* [Task]: Lines containing the word "library" are to be copied from the data below.

Version difference data:
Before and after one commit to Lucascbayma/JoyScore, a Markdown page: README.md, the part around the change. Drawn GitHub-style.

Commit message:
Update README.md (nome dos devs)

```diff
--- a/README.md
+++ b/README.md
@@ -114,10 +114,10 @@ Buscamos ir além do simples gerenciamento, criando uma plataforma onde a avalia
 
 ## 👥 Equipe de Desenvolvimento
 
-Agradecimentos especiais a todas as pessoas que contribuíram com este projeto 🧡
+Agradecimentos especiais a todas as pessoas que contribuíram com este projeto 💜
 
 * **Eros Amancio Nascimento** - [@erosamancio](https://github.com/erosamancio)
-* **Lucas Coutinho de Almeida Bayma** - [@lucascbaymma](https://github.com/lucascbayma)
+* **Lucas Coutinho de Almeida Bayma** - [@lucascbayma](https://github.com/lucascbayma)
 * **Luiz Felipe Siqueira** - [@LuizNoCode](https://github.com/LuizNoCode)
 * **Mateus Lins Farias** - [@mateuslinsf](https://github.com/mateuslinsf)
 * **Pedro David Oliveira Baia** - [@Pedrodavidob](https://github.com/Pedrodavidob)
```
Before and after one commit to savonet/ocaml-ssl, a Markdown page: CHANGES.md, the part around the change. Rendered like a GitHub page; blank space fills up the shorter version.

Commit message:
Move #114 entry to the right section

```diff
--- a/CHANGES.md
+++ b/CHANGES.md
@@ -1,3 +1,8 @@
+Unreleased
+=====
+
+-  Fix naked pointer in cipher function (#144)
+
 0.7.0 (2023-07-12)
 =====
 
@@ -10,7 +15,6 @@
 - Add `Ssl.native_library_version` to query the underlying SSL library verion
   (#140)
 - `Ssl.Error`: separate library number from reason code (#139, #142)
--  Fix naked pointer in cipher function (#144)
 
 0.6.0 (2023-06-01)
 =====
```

* [Task result]:
 - Add `Ssl.native_library_version` to query the underlying SSL library verion
 - `Ssl.Error`: separate library number from reason code (#139, #142)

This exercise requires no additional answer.